**What you will do**
Scan the lines below; pull out those with "restTTP".

**Information given**
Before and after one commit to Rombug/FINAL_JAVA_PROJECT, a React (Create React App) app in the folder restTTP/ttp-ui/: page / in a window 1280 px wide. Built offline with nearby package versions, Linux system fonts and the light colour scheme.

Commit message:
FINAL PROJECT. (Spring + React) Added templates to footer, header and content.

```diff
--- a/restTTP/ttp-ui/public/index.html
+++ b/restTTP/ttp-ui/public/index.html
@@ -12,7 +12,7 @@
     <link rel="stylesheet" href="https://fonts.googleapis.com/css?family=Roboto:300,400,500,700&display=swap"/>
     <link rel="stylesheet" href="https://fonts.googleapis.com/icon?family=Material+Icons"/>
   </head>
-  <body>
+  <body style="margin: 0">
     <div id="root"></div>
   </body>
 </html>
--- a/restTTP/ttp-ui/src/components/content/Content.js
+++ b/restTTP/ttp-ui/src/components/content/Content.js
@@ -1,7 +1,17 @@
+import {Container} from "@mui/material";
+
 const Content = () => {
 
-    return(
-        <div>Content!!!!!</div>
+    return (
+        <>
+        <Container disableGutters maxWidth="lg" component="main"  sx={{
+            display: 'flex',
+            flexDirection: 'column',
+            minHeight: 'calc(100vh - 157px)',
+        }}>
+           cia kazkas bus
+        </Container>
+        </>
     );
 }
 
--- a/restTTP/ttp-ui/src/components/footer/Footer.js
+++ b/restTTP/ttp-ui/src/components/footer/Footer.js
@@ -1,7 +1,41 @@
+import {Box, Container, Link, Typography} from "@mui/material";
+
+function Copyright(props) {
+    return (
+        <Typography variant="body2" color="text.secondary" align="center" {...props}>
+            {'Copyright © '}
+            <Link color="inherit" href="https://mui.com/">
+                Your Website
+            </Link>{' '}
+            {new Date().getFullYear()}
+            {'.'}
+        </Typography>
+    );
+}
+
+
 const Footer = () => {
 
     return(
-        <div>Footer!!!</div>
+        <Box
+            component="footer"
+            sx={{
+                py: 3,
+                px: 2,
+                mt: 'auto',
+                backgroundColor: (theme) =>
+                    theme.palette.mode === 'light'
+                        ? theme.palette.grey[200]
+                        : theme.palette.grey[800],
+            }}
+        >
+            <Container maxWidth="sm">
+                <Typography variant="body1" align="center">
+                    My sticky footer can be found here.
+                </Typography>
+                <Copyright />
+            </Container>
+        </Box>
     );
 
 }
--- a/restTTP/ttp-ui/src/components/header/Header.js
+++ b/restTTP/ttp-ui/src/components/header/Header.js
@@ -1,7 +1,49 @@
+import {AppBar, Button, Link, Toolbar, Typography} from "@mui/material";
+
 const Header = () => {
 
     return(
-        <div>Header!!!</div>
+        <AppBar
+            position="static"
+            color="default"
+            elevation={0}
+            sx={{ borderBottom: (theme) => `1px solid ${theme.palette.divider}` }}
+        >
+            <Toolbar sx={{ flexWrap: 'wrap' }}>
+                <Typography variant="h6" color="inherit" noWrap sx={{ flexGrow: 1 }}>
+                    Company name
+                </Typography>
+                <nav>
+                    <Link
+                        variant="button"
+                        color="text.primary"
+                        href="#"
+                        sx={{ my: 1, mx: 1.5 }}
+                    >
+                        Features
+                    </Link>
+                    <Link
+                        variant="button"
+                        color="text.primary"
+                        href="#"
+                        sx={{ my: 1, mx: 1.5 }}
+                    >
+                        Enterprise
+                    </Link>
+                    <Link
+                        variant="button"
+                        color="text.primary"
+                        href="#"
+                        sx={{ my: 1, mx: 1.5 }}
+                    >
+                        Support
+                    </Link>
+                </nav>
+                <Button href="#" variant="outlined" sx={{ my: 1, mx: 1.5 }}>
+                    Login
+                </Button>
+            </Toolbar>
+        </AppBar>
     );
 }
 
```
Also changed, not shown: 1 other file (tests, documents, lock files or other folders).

--

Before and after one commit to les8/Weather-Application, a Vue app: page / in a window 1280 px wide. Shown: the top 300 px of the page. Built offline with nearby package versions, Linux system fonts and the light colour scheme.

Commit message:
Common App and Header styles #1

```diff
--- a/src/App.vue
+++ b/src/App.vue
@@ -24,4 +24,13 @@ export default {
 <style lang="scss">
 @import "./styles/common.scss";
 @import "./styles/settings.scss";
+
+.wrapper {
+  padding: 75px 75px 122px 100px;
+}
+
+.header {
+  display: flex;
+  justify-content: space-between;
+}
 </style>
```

**Finished task**
Before and after one commit to Rombug/FINAL_JAVA_PROJECT, a React (Create React App) app in the folder restTTP/ttp-ui/: page / in a window 1280 px wide. Built offline with nearby package versions, Linux system fonts and the light colour scheme.
--- a/restTTP/ttp-ui/public/index.html
+++ b/restTTP/ttp-ui/public/index.html
--- a/restTTP/ttp-ui/src/components/content/Content.js
+++ b/restTTP/ttp-ui/src/components/content/Content.js
--- a/restTTP/ttp-ui/src/components/footer/Footer.js
+++ b/restTTP/ttp-ui/src/components/footer/Footer.js
--- a/restTTP/ttp-ui/src/components/header/Header.js
+++ b/restTTP/ttp-ui/src/components/header/Header.js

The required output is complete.